**EXERCISE INSTRUCTIONS:** All lines holding the word "identity" are to be copied from the records beneath.

Change listing data
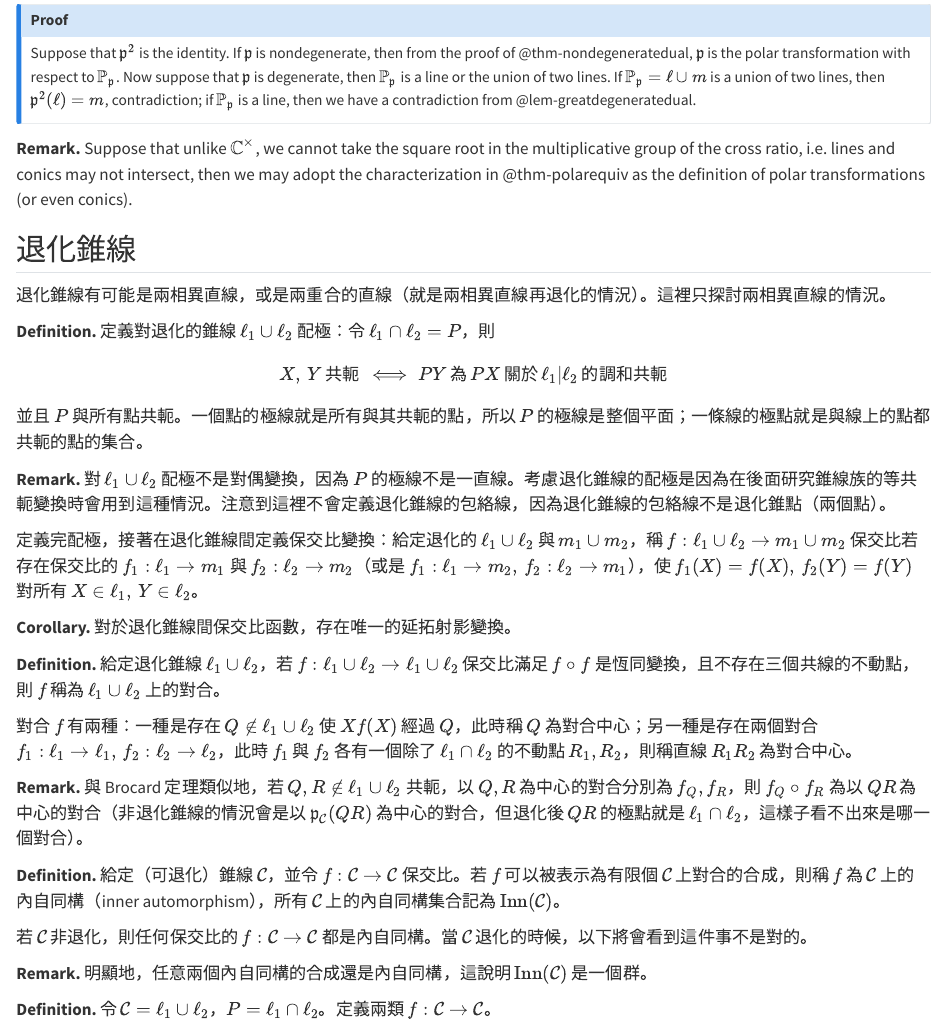
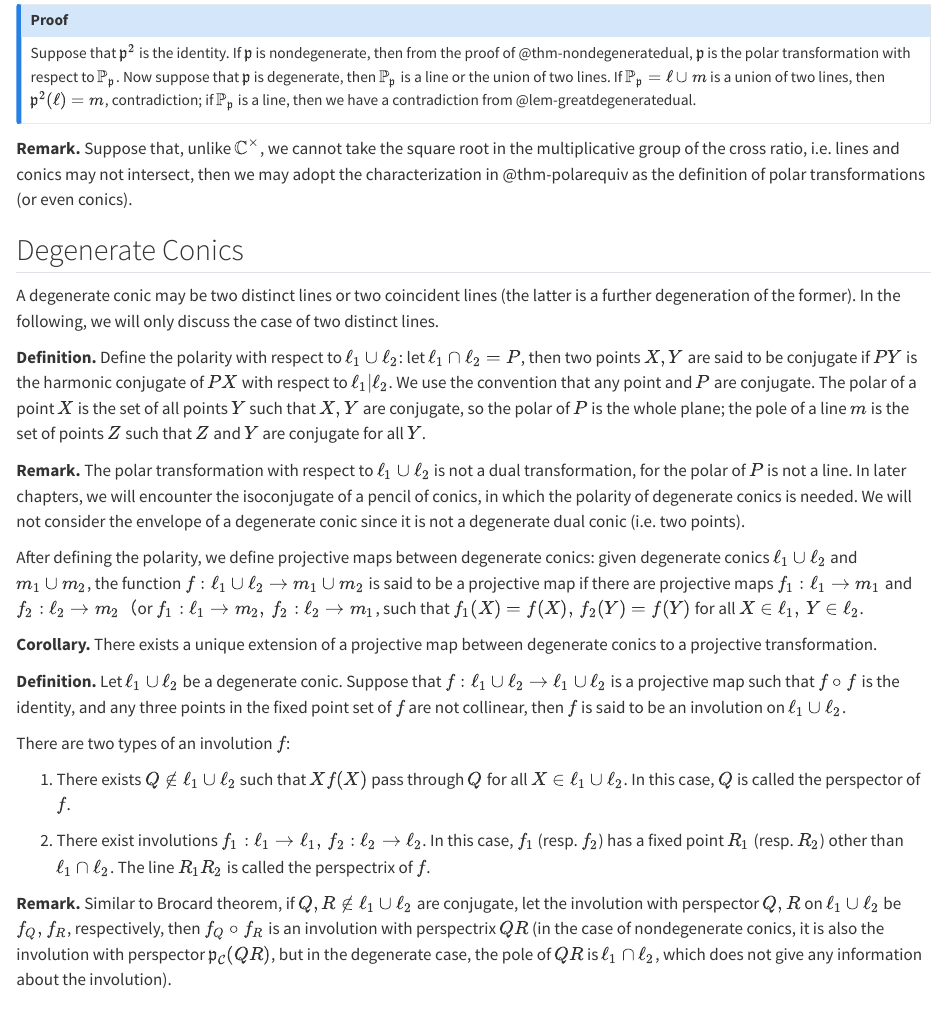
Before and after one commit to ckliao914/Plane-Geometry, a Quarto document (en/ch2.qmd): the page in a window 1100 px wide, from 14740 px down. Rendered offline with R 4.5, knitr and Pandoc in place of Quarto, with nearby package versions.

Commit message:
Update ch2.qmd

```diff
--- a/en/ch2.qmd
+++ b/en/ch2.qmd
@@ -759,44 +759,44 @@ Suppose that $\mathfrak{p}^2$ is the identity. If $\mathfrak{p}$ is nondegenerat
 
 ::: {.unnumbered-env}
 **Remark.**
-Suppose that unlike $\mathbb{C}^\times$, we cannot take the square root in the multiplicative group of the cross ratio, i.e. lines and conics may not intersect, then we may adopt the characterization in @thm-polarequiv as the definition of polar transformations (or even conics).
+Suppose that, unlike $\mathbb{C}^\times$, we cannot take the square root in the multiplicative group of the cross ratio, i.e. lines and conics may not intersect, then we may adopt the characterization in @thm-polarequiv as the definition of polar transformations (or even conics).
 :::
 
-## 退化錐線
+## Degenerate Conics
 
-退化錐線有可能是兩相異直線，或是兩重合的直線（就是兩相異直線再退化的情況）。這裡只探討兩相異直線的情況。
+A degenerate conic may be two distinct lines or two coincident lines (the latter is a further degeneration of the former). In the following, we will only discuss the case of two distinct lines.
 
 ::: {.unnumbered-env}
 **Definition.**
-定義對退化的錐線 $\ell_1\cup\ell_2$ 配極：令 $\ell_1\cap\ell_2=P$，則
-$$
-X,\,Y\,\text{共軛}\,\iff PY\,\text{為}\,PX\,\text{關於}\,\ell_1| \ell_2\,\text{的調和共軛}
-$$
-並且 $P$ 與所有點共軛。一個點的極線就是所有與其共軛的點，所以 $P$ 的極線是整個平面；一條線的極點就是與線上的點都共軛的點的集合。
+Define the polarity with respect to $\ell_1\cup\ell_2$: let $\ell_1\cap\ell_2=P$, then two points $X,Y$ are said to be conjugate if $PY$ is the harmonic conjugate of $PX$ with respect to $\ell_1|\ell_2$. We use the convention that any point and $P$ are conjugate. The polar of a point $X$ is the set of all points $Y$ such that $X,Y$ are conjugate, so the polar of $P$ is the whole plane; the pole of a line $m$ is the set of points $Z$ such that $Z$ and $Y$ are conjugate for all $Y$.
 :::
 
 ::: {.unnumbered-env}
 **Remark.**
-對 $\ell_1\cup \ell_2$ 配極不是對偶變換，因為 $P$ 的極線不是一直線。考慮退化錐線的配極是因為在後面研究錐線族的等共軛變換時會用到這種情況。注意到這裡不會定義退化錐線的包絡線，因為退化錐線的包絡線不是退化錐點（兩個點）。
+The polar transformation with respect to $\ell_1\cup \ell_2$ is not a dual transformation, for the polar of $P$ is not a line. In later chapters, we will encounter the isoconjugate of a pencil of conics, in which the polarity of degenerate conics is needed. We will not consider the envelope of a degenerate conic since it is not a degenerate dual conic (i.e. two points).
 :::
 
-定義完配極，接著在退化錐線間定義保交比變換：給定退化的 $\ell_1\cup \ell_2$ 與 $m_1\cup m_2$，稱 $f:\ell_1\cup \ell_2\to m_1\cup m_2$ 保交比若存在保交比的 $f_1:\ell_1\to m_1$ 與 $f_2:\ell_2\to m_2$（或是 $f_1:\ell_1\to m_2,\,f_2:\ell_2\to m_1$），使 $f_1(X)=f(X),\,f_2(Y)=f(Y)$ 對所有 $X\in \ell_1,\,Y\in \ell_2$。
+After defining the polarity, we define projective maps between degenerate conics: given degenerate conics $\ell_1\cup \ell_2$ and $m_1\cup m_2$, the function $f:\ell_1\cup \ell_2\to m_1\cup m_2$ is said to be a projective map if there are projective maps $f_1:\ell_1\to m_1$ and $f_2:\ell_2\to m_2$（or $f_1:\ell_1\to m_2,\,f_2:\ell_2\to m_1$, such that $f_1(X)=f(X),\,f_2(Y)=f(Y)$ for all $X\in \ell_1,\,Y\in \ell_2$.
 
 ::: {.unnumbered-env}
 **Corollary.**
-對於退化錐線間保交比函數，存在唯一的延拓射影變換。
+There exists a unique extension of a projective map between degenerate conics to a projective transformation.
 :::
 
 ::: {.unnumbered-env}
 **Definition.**
-給定退化錐線 $\ell_1\cup \ell_2$，若 $f:\ell_1\cup \ell_2\to \ell_1\cup \ell_2$ 保交比滿足 $f\circ f$ 是恆同變換，且不存在三個共線的不動點，則 $f$ 稱為 $\ell_1\cup\ell_2$ 上的對合。
+Let $\ell_1\cup \ell_2$ be a degenerate conic. Suppose that $f:\ell_1\cup \ell_2\to \ell_1\cup \ell_2$ is a projective map such that $f\circ f$ is the identity, and any three points in the fixed point set of $f$ are not collinear, then $f$ is said to be an involution on $\ell_1\cup\ell_2$.
 :::
 
-對合 $f$ 有兩種：一種是存在 $Q\notin\ell_1\cup\ell_2$ 使 $Xf(X)$ 經過 $Q$，此時稱 $Q$ 為對合中心；另一種是存在兩個對合 $f_1:\ell_1\to \ell_1,\,f_2:\ell_2\to \ell_2$，此時 $f_1$ 與 $f_2$ 各有一個除了 $\ell_1\cap \ell_2$ 的不動點 $R_1,R_2$，則稱直線 $R_1R_2$ 為對合中心。
+There are two types of an involution $f$:
+
+(1) There exists $Q\notin\ell_1\cup\ell_2$ such that $Xf(X)$ pass through $Q$ for all $X\in \ell_1\cup \ell_2$. In this case, $Q$ is called the perspector of $f$.
+
+(2) There exist involutions $f_1:\ell_1\to \ell_1,\,f_2:\ell_2\to \ell_2$. In this case, $f_1$ (resp. $f_2$) has a fixed point $R_1$ (resp. $R_2$) other than $\ell_1\cap \ell_2$. The line $R_1R_2$ is called the perspectrix of $f$.
 
 ::: {.unnumbered-env}
 **Remark.**
-與 Brocard 定理類似地，若 $Q,R\notin \ell_1\cup \ell_2$ 共軛，以 $Q,R$ 為中心的對合分別為 $f_Q,f_R$，則 $f_Q\circ f_R$ 為以 $QR$ 為中心的對合（非退化錐線的情況會是以 $\mathfrak{p}_\mathcal{C}(QR)$ 為中心的對合，但退化後 $QR$ 的極點就是 $\ell_1\cap \ell_2$，這樣子看不出來是哪一個對合）。
+Similar to Brocard theorem, if $Q,R\notin \ell_1\cup \ell_2$ are conjugate, let the involution with perspector $Q,R$ on $\ell_1\cup \ell_2$ be $f_Q,f_R$, respectively, then $f_Q\circ f_R$ is an involution with perspectrix $QR$ (in the case of nondegenerate conics, it is also the involution with perspector $\mathfrak{p}_\mathcal{C}(QR)$, but in the degenerate case, the pole of $QR$ is $\ell_1\cap \ell_2$, which does not give any information about the involution).
 :::
 
 ::: {.unnumbered-env}
```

**TASK OUTPUT:**
@@ -759,44 +759,44 @@ Suppose that $\mathfrak{p}^2$ is the identity. If $\mathfrak{p}$ is nondegenerat
+Let $\ell_1\cup \ell_2$ be a degenerate conic. Suppose that $f:\ell_1\cup \ell_2\to \ell_1\cup \ell_2$ is a projective map such that $f\circ f$ is the identity, and any three points in the fixed point set of $f$ are not collinear, then $f$ is said to be an involution on $\ell_1\cup\ell_2$.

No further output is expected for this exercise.